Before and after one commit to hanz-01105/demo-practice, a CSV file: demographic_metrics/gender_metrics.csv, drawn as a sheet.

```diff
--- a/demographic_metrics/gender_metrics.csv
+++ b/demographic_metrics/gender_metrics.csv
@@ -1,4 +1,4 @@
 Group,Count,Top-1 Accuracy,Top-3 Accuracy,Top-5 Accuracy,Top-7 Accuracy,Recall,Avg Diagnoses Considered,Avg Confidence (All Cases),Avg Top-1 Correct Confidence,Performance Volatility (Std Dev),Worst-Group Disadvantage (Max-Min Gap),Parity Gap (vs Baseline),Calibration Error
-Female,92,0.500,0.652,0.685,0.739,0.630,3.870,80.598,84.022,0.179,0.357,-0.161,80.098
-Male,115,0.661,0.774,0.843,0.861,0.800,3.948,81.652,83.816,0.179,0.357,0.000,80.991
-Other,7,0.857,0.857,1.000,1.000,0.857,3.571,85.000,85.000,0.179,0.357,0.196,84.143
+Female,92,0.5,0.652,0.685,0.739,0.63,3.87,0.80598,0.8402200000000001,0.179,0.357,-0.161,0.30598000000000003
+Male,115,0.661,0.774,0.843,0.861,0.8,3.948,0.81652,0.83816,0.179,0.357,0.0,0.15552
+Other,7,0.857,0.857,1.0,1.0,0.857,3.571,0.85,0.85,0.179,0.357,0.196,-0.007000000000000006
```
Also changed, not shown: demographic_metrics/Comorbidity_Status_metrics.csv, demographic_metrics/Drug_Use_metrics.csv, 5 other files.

**Required work:** Reproduce every record above, word for word.

**Response:**
Before and after one commit to hanz-01105/demo-practice, a CSV file: demographic_metrics/gender_metrics.csv, drawn as a sheet.

```diff
--- a/demographic_metrics/gender_metrics.csv
+++ b/demographic_metrics/gender_metrics.csv
@@ -1,4 +1,4 @@
 Group,Count,Top-1 Accuracy,Top-3 Accuracy,Top-5 Accuracy,Top-7 Accuracy,Recall,Avg Diagnoses Considered,Avg Confidence (All Cases),Avg Top-1 Correct Confidence,Performance Volatility (Std Dev),Worst-Group Disadvantage (Max-Min Gap),Parity Gap (vs Baseline),Calibration Error
-Female,92,0.500,0.652,0.685,0.739,0.630,3.870,80.598,84.022,0.179,0.357,-0.161,80.098
-Male,115,0.661,0.774,0.843,0.861,0.800,3.948,81.652,83.816,0.179,0.357,0.000,80.991
-Other,7,0.857,0.857,1.000,1.000,0.857,3.571,85.000,85.000,0.179,0.357,0.196,84.143
+Female,92,0.5,0.652,0.685,0.739,0.63,3.87,0.80598,0.8402200000000001,0.179,0.357,-0.161,0.30598000000000003
+Male,115,0.661,0.774,0.843,0.861,0.8,3.948,0.81652,0.83816,0.179,0.357,0.0,0.15552
+Other,7,0.857,0.857,1.0,1.0,0.857,3.571,0.85,0.85,0.179,0.357,0.196,-0.007000000000000006
```
Also changed, not shown: demographic_metrics/Comorbidity_Status_metrics.csv, demographic_metrics/Drug_Use_metrics.csv, 5 other files.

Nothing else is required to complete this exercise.